Rick Santorum cannot take the oath of office as President of the United States, even if he managed a modest majority as Republican Party candidate for the office. He has stated, openly and honestly, that he has no intention of preserving, protecting, and defending the Constitution of the United States of America.
Santorum has said in public that John F. Kennedy's speech in Houston, Texas in 1960, makes him want to throw up. That was the speech when Kennedy, a Roman Catholic, promised an audience of Protestant clergy "I believe in an America that is officially neither Catholic, Protestant, nor Jewish; where no public official either requests or accepts instructions on public policy from the pope, the National Council of Churches or any other ecclesiastical source; where no religious body seeks to impose its will directly or indirectly upon the general poulace or the public acts of its officials."
So, that makes Santorum want to throw up. It would therefore be more than fair to infer that Santorum believed in an America has an official religion, which he would undoubtedly prefer to be his own, Catholic, faith.
Santorum believes in an America where public officials routinely request and accept instructions on public policy from ecclesiastical sources. In Santorum's case, once again, that would be the Pope, and the subordinate Princes of the Roman Catholic Church.
Santorum believes in an America where religious bodies, as a matter of course, seek to impose their will directly or indirectly upon the general populace and the public acts of officials.
Of course Santorum, being a wily politician, does not put it in quite those words. Santorum said that Kennedy had said "only people of non-faith can come into the public square and make their case." That is the way Santorum characterizes what John F. Kennedy says in Houston. But it was Kennedy's speech that Santorum said makes him want to throw up.
Kennedy, of course, said nothing of the kind. Kennedy did not say that the National Council of Churches, or the Roman Catholic Church, should shut up on questions of public policy.

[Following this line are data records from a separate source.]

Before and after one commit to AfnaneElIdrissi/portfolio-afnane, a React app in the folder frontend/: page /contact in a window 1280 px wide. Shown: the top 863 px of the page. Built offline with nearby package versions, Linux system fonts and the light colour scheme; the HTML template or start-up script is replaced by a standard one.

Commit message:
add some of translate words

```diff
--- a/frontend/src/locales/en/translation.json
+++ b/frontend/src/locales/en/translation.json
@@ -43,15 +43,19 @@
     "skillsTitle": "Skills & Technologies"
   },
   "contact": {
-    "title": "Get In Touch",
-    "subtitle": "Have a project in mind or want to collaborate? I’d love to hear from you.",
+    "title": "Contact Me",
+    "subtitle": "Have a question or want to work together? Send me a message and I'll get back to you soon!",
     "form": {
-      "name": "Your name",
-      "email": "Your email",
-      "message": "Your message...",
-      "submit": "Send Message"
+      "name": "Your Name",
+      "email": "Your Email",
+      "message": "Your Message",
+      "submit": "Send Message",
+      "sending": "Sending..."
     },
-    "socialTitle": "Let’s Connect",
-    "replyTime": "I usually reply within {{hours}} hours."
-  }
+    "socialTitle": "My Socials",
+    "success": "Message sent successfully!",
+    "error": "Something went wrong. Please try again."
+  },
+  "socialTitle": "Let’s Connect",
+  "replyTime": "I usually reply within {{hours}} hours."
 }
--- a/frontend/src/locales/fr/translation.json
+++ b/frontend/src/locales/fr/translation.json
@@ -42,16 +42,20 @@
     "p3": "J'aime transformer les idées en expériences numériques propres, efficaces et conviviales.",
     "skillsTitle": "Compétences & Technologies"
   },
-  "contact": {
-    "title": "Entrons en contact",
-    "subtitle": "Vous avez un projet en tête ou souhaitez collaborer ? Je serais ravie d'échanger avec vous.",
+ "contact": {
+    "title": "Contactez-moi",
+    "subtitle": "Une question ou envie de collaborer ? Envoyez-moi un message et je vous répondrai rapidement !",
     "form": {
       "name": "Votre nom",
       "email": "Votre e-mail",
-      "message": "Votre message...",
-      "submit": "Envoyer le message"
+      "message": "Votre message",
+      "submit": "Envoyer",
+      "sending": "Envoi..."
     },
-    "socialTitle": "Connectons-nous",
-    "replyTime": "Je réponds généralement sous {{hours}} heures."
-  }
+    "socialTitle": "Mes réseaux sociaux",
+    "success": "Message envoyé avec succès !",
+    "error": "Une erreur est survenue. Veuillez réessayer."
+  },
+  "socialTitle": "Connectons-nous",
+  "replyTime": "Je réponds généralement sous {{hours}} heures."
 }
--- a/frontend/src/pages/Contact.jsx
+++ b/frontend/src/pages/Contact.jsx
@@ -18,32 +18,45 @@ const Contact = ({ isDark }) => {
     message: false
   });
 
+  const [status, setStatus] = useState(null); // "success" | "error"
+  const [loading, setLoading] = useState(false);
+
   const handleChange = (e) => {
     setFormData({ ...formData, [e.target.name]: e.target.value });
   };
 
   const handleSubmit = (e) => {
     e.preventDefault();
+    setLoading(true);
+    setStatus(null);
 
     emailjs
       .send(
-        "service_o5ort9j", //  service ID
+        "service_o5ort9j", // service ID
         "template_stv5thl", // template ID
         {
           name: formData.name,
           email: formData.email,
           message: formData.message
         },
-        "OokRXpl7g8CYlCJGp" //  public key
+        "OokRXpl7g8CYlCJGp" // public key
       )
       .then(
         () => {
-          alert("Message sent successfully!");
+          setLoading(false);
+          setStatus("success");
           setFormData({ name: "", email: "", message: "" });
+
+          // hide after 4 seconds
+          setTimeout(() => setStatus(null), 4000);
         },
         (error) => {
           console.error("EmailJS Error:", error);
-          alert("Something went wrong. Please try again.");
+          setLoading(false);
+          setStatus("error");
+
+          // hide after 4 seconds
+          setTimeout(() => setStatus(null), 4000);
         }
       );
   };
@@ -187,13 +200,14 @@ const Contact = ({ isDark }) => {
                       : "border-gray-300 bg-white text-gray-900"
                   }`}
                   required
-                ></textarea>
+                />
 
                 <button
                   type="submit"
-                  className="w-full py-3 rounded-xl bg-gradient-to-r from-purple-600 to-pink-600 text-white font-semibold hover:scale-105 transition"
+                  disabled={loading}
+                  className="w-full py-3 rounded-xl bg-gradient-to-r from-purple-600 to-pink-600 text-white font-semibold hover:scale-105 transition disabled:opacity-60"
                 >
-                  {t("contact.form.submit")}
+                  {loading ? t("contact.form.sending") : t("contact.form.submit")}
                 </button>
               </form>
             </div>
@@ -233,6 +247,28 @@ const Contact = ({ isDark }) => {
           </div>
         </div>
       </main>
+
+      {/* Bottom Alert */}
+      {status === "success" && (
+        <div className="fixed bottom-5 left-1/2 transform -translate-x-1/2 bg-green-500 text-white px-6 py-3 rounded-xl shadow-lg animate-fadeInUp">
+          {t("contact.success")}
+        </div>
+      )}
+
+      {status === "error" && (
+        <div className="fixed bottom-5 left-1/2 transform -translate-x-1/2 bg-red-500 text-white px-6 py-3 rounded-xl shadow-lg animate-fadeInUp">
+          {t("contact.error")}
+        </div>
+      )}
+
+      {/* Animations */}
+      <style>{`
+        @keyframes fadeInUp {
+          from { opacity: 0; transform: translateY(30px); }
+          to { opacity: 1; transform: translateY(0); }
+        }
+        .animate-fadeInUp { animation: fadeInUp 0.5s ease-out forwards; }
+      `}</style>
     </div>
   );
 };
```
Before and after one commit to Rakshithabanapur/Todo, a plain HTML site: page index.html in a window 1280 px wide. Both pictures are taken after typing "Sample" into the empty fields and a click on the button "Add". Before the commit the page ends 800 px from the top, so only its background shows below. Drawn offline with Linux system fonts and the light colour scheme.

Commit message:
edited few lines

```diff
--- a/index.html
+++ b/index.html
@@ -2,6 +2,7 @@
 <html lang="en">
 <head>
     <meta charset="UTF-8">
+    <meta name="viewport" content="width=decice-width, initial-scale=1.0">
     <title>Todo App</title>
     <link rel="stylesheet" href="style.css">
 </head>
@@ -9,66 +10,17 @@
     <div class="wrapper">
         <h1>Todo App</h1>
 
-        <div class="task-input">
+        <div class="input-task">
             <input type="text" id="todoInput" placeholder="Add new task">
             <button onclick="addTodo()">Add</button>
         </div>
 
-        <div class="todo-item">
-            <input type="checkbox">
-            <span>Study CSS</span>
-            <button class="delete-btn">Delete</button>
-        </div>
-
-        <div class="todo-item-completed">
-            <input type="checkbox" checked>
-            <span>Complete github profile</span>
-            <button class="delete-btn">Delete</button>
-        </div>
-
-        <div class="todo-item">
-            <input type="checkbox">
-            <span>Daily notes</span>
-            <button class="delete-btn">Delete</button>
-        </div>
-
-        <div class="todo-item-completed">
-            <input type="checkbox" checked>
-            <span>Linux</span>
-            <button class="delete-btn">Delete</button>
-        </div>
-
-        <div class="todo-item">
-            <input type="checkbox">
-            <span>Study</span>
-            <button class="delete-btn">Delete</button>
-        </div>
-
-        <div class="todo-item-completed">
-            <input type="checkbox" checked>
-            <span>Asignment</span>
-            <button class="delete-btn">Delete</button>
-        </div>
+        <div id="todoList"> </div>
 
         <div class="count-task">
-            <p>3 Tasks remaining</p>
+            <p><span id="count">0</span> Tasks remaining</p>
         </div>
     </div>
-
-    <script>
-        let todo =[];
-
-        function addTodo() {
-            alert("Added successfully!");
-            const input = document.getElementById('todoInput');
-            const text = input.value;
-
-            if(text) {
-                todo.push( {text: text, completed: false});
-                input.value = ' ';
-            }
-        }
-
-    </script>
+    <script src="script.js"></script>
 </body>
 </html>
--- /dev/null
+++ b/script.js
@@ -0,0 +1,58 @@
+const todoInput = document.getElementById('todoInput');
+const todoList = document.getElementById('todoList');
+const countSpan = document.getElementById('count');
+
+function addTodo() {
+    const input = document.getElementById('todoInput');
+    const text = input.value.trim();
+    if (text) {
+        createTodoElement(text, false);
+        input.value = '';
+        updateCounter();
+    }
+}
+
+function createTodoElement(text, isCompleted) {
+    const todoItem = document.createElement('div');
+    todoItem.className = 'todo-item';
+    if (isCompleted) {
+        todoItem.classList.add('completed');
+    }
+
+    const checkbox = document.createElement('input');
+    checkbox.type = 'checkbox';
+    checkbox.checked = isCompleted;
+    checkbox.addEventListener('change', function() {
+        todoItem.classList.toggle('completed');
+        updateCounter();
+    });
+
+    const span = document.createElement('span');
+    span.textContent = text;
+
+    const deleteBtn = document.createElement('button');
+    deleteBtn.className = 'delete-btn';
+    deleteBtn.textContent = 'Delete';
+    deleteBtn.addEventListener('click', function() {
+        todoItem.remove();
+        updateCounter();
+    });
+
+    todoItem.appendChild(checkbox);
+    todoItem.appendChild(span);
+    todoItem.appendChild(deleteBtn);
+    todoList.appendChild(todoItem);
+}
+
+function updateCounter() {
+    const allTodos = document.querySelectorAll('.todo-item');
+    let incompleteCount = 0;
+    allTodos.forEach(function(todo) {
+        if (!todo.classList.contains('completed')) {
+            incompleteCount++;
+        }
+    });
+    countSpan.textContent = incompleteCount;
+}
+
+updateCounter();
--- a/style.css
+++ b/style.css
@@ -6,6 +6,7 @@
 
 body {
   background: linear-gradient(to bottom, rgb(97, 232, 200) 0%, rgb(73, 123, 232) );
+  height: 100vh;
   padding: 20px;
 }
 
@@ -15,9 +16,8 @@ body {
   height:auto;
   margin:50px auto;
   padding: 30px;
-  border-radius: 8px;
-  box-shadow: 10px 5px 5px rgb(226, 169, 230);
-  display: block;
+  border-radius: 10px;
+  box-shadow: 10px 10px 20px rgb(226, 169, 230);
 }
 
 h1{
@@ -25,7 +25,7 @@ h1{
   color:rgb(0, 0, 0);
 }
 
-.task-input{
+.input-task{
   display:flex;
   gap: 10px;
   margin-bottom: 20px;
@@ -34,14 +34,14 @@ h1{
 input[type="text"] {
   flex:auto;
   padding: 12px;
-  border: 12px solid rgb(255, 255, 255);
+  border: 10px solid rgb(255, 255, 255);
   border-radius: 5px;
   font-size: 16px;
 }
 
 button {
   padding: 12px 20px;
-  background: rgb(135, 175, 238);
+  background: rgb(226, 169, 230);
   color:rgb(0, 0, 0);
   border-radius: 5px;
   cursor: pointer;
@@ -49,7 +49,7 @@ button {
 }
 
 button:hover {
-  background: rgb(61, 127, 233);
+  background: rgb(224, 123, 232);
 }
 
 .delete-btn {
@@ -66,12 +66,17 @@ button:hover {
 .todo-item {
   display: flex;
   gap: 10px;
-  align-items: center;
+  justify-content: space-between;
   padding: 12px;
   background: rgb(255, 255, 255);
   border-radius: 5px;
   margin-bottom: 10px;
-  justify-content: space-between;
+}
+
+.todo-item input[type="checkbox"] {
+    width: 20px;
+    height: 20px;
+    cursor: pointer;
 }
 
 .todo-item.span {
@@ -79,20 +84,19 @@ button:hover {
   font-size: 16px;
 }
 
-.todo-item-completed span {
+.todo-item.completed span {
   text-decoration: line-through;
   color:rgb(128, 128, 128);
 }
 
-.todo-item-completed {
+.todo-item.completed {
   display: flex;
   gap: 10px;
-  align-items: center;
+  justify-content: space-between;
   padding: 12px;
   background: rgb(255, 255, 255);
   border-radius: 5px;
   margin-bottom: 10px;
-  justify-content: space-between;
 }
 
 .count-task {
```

He said that no public official should seek or accept INSTRUCTIONS from ecclesiastical bodies.
In the long history of Roman Catholic presence in our constitutional republic, there have always been those adherents of that church who considered it an infringement upon their "freedom of religion" that the various levels of government DO NOT seek or accept instruction from ecclesiastical authorities. After all, the bishops of Rome have always claimed such authority. To deny their claim has even been framed as the essence of "anti-Catholic bigotry."
Santorum is apparently one of those who cannot accept that the Roman Catholic Church and its adherents have EQUAL rights in the public square to voice their opinions. It makes him want to throw up that his church should not have a dominant place at the head of the table. He has a First Amendment right to believe and to say that. He can say that our constitutional system of government is morally flawed and should be replaced. But he can't take the oath of office if he believes what he says he believes.
If Rick Santorum should ever (may God forbid) have the opportunity to take the oath of office as President of the United States, if he should place his hand on a Bible and raise his right hand, promising to "preserve, protect and defend the Constitution of the United States of America," he will be lying.
As John F. Kennedy said, on his own behalf, that day in Houston, to place his hand on the Bible, and take that oath, then break his promise, would be a sin against God.